During a visit to the United States this month, the head of the Greek Orthodox Church, Bartholomew I, will be celebrating the 75th anniversary of the church's US presence.
Orthodox Christianity traces its origins in the US to 1794, when Russian monks traveled to Alaska to minister to fur traders. Later, waves of Orthodox immigrants from Europe and the Middle East sought work in factories and mines.
Instead of uniting, the US church formed along ethnic lines; immigrants kept ties to churches in the lands they had left. Today, there are some 15 Orthodox jurisdictions in America, ranging from large groups such as the Greek Orthodox Archdiocese, the Antiochian Orthodox Christian Archdiocese, and the Orthodox Church in America to smaller churches with ties to Romania, Bulgaria, Serbia, and the Middle East.

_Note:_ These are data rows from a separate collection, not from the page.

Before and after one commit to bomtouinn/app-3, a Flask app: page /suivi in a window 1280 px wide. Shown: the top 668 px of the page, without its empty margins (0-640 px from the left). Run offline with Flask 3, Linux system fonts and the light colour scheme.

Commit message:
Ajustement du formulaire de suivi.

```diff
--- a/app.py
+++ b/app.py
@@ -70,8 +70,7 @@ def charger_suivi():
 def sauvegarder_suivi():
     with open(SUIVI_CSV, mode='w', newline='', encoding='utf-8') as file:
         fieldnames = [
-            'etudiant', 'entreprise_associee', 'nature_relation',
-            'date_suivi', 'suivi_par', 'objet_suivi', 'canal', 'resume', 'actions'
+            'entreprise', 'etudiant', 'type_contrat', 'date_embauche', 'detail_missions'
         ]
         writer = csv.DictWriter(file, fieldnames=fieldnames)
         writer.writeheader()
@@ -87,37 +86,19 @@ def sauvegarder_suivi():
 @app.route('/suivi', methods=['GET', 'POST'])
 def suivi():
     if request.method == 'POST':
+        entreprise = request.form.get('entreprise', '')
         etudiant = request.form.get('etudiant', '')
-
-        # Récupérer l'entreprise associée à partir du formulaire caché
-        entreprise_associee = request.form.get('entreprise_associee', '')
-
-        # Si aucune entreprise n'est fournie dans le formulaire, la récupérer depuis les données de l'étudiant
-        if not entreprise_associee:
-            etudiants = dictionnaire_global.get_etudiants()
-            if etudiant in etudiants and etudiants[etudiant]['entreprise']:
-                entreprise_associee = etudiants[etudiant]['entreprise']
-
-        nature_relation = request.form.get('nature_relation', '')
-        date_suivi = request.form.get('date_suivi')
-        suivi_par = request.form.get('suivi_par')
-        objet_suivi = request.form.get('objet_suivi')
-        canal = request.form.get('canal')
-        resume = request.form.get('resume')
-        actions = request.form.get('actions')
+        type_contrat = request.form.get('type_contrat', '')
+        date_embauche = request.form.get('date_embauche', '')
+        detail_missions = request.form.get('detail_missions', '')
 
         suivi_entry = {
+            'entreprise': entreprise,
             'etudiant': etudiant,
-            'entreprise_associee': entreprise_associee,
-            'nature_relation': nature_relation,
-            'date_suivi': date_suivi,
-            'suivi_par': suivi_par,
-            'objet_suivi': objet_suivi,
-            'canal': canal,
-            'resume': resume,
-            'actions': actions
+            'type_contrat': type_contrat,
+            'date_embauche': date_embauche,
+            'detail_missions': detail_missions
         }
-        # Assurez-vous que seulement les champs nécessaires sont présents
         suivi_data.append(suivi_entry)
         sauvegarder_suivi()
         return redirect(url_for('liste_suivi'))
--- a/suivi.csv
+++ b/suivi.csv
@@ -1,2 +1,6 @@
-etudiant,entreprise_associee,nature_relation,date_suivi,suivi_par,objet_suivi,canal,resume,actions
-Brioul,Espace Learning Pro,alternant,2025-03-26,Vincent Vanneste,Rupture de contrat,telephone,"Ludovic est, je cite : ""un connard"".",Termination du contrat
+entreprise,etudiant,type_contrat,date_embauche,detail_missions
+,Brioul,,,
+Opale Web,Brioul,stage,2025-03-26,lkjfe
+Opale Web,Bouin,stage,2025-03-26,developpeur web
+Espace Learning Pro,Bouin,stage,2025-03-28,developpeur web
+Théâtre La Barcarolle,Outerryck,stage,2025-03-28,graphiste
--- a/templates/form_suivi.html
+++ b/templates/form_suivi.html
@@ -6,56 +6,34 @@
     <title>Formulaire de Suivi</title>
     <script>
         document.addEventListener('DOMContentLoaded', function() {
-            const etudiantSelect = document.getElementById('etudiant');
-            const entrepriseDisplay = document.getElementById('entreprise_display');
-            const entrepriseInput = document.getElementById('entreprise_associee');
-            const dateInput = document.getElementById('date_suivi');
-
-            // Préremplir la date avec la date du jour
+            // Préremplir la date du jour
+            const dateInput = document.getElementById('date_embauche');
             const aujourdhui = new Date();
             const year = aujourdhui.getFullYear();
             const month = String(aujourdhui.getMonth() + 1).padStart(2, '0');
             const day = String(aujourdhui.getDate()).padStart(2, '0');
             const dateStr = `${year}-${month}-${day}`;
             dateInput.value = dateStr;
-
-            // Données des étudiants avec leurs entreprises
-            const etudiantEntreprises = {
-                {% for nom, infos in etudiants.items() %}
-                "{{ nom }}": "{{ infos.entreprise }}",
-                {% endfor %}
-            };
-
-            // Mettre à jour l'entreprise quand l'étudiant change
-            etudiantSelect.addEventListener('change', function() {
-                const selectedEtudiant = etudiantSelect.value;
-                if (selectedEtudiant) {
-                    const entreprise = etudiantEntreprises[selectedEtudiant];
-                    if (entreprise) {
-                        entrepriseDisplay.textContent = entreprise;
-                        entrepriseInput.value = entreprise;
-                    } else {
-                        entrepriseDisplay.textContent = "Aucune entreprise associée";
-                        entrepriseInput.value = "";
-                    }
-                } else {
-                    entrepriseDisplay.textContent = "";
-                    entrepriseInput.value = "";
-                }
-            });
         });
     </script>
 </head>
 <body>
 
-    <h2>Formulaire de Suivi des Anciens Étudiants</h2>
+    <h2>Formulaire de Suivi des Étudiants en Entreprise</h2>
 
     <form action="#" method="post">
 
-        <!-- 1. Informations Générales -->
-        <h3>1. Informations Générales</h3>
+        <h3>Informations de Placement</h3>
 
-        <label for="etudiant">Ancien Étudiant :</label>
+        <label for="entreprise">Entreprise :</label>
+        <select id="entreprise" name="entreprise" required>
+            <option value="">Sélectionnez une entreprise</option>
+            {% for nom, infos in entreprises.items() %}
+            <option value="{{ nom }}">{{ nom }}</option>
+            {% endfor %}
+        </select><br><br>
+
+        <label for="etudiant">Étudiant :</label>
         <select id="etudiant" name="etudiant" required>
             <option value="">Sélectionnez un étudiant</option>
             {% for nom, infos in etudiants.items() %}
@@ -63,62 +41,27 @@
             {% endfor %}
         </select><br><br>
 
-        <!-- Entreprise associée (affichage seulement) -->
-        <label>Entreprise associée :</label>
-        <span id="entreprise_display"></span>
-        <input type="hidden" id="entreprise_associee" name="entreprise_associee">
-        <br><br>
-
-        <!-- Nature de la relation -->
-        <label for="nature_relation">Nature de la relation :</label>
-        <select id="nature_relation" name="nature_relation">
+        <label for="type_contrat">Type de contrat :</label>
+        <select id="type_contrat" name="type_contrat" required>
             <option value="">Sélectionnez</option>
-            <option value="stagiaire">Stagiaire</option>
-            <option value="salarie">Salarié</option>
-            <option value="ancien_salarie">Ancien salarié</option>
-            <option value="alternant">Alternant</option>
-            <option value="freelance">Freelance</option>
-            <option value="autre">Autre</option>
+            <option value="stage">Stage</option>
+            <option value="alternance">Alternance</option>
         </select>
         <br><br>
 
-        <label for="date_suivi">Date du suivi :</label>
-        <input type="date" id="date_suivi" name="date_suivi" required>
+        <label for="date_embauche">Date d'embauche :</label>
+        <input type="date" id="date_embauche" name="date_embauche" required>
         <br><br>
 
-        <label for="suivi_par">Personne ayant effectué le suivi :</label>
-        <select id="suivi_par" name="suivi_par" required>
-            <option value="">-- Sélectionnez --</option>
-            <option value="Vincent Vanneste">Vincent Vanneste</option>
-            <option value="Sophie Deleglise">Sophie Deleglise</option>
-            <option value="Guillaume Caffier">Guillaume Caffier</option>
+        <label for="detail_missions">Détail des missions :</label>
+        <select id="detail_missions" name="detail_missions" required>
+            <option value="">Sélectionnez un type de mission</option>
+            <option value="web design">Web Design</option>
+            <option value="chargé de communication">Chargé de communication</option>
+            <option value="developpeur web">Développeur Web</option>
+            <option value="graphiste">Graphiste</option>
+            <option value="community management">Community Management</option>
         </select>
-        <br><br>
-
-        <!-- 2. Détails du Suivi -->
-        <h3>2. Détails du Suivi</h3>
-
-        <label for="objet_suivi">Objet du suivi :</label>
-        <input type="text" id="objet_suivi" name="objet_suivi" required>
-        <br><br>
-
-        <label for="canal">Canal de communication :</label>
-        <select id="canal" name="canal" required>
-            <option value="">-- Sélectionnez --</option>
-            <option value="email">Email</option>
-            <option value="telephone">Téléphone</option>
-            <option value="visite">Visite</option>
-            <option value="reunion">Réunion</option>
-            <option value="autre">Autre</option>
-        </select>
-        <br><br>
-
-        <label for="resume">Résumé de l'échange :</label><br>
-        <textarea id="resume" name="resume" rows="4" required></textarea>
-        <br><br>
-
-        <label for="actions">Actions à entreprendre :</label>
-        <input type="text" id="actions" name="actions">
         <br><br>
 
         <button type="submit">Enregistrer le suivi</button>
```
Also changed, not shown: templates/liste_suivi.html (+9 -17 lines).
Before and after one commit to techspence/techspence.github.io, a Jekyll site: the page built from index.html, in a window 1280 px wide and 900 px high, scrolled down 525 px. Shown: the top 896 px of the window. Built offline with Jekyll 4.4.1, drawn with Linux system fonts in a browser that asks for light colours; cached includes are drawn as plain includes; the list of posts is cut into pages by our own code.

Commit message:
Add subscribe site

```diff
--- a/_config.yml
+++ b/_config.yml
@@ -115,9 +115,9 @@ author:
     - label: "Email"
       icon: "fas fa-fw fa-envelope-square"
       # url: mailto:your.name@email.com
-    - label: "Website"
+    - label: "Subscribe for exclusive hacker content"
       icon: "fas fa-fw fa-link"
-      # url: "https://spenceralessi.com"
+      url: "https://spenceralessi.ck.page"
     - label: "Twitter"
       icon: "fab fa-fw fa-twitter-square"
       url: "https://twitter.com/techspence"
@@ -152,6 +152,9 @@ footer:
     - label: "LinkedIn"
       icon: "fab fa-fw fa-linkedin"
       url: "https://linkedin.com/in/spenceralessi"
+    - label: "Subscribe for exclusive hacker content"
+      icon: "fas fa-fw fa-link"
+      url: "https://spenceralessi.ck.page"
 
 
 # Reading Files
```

There is no consensus on the number of Orthodox Christians in the US. Church officials estimate up to 6 million, but most polls find fewer than 1 percent (2.6 million) of Americans call themselves Orthodox.